Supplied records:
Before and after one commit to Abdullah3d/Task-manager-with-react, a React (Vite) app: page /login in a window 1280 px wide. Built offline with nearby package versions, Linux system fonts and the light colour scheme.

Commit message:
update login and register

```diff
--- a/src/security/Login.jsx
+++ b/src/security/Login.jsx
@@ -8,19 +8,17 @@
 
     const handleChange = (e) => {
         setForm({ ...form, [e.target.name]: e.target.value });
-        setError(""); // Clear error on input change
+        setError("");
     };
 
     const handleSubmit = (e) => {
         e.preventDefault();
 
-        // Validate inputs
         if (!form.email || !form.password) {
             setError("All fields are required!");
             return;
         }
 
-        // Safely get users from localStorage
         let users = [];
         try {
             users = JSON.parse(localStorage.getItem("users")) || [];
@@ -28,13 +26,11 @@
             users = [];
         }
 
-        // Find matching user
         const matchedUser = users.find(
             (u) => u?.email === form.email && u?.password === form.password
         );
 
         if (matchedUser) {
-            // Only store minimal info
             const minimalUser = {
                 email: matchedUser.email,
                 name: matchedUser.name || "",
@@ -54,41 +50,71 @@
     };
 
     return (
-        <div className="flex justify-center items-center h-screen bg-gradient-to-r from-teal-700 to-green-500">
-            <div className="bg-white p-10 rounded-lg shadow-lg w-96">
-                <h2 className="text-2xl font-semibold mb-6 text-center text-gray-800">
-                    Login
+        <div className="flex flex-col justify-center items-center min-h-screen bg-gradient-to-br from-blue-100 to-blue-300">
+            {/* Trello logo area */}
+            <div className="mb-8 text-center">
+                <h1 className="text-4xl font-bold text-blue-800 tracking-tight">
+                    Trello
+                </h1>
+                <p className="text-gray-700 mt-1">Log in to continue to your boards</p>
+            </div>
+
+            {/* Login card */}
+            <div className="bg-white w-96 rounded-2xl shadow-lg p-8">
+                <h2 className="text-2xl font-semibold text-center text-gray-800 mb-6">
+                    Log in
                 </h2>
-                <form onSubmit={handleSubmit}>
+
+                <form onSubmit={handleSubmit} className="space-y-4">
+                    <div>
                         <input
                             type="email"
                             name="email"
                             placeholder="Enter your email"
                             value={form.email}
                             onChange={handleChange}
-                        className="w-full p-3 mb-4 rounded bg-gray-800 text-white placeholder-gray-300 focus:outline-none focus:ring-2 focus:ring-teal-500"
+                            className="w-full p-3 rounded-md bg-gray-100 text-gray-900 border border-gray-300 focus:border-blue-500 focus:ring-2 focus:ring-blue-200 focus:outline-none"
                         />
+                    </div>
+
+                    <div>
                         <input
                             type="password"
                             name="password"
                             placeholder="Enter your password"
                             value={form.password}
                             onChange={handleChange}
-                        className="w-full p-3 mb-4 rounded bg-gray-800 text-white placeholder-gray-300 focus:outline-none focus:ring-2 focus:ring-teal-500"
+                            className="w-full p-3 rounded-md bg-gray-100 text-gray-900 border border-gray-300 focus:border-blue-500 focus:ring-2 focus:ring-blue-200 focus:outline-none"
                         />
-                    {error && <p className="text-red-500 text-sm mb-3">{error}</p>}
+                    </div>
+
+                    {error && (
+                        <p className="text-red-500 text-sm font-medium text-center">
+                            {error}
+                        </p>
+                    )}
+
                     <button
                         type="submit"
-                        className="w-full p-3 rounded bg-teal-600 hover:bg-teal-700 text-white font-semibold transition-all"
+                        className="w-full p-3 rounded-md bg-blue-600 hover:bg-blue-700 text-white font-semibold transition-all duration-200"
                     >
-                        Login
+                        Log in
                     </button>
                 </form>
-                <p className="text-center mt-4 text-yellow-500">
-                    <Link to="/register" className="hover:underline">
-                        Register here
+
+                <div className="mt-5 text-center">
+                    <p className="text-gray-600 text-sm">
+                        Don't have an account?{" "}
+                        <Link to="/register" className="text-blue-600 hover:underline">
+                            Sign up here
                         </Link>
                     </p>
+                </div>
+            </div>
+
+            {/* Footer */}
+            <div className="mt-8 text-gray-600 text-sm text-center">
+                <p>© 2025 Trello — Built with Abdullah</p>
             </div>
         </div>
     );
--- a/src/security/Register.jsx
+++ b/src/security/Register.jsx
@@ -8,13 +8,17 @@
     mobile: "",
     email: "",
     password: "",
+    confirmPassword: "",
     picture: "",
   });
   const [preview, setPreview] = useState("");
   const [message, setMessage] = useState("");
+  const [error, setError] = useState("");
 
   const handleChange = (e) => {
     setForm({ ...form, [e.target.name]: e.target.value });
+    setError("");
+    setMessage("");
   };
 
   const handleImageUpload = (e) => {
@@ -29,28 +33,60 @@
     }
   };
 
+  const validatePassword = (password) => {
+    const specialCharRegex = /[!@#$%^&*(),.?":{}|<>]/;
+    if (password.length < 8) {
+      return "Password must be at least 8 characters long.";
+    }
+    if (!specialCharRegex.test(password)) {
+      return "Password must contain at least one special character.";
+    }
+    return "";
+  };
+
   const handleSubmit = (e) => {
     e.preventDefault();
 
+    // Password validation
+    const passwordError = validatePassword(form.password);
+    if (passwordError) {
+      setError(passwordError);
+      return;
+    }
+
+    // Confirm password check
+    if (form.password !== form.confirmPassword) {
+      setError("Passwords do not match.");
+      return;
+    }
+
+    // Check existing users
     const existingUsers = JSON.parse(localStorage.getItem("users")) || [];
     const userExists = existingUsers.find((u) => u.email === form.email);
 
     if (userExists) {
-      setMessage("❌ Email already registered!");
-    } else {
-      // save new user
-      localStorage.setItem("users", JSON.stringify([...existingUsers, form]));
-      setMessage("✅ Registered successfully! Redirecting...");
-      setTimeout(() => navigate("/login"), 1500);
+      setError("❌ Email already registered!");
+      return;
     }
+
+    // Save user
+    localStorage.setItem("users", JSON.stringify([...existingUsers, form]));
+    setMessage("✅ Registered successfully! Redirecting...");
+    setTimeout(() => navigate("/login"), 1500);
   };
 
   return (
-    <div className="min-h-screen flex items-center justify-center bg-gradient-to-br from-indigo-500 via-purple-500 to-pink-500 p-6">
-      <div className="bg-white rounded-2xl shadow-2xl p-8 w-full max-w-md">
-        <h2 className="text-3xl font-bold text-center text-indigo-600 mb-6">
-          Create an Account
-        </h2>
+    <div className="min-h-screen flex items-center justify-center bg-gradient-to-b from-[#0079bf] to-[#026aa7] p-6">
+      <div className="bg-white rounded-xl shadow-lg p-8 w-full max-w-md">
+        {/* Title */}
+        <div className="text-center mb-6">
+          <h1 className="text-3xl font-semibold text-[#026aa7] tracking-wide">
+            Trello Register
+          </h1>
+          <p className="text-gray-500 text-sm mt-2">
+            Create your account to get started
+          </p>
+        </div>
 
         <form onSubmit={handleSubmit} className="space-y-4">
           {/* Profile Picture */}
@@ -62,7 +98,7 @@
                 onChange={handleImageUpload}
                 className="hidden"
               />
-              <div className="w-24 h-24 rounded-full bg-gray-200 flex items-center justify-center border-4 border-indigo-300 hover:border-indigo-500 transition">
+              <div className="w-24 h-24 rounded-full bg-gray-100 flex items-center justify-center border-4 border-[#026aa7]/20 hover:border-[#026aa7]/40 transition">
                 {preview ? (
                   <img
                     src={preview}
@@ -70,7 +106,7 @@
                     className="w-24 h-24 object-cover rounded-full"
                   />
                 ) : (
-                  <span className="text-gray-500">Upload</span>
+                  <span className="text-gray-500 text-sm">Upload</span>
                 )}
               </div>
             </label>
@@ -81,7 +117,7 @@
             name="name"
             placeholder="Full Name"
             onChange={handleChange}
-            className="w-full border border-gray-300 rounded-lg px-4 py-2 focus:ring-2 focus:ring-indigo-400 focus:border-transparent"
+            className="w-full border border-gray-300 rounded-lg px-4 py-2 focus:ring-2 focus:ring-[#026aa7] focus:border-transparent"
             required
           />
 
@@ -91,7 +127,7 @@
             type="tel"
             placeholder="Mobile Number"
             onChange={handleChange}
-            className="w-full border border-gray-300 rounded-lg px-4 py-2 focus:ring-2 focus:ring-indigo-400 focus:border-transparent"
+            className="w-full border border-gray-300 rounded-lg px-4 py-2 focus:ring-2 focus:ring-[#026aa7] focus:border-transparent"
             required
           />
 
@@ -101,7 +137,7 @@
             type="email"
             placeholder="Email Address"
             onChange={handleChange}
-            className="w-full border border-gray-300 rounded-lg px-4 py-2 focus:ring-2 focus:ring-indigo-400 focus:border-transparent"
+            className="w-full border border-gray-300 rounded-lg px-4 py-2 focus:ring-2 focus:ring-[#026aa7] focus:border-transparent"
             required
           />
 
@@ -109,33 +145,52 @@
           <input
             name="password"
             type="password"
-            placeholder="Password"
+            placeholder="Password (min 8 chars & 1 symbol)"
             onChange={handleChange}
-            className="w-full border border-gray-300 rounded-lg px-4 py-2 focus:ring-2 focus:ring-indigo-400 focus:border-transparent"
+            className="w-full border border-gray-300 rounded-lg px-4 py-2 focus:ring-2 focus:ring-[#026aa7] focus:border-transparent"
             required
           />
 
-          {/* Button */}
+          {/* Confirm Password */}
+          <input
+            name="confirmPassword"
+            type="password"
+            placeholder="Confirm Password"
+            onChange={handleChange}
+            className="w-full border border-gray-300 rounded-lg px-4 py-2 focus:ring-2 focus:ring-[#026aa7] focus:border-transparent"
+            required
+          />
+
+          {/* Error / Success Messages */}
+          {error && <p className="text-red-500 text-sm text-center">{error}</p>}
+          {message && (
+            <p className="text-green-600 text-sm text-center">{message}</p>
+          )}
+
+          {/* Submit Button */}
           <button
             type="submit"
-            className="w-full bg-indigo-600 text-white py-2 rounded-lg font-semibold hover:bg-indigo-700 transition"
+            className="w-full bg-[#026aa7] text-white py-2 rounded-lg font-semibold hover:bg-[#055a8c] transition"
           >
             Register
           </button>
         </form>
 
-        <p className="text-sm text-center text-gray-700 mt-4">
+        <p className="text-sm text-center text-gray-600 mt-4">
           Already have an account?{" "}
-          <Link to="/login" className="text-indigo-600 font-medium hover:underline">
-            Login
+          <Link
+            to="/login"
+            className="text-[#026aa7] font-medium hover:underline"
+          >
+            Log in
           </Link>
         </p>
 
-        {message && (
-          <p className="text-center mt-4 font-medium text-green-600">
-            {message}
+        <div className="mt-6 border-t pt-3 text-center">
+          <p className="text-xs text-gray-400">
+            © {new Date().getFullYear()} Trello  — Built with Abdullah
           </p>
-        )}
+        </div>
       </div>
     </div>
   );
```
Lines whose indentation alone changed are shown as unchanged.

What to work on: Bring together all lines from the listing that contain the word "Built".

Answer for the task:
Before and after one commit to Abdullah3d/Task-manager-with-react, a React (Vite) app: page /login in a window 1280 px wide. Built offline with nearby package versions, Linux system fonts and the light colour scheme.
+                <p>© 2025 Trello — Built with Abdullah</p>
+            © {new Date().getFullYear()} Trello  — Built with Abdullah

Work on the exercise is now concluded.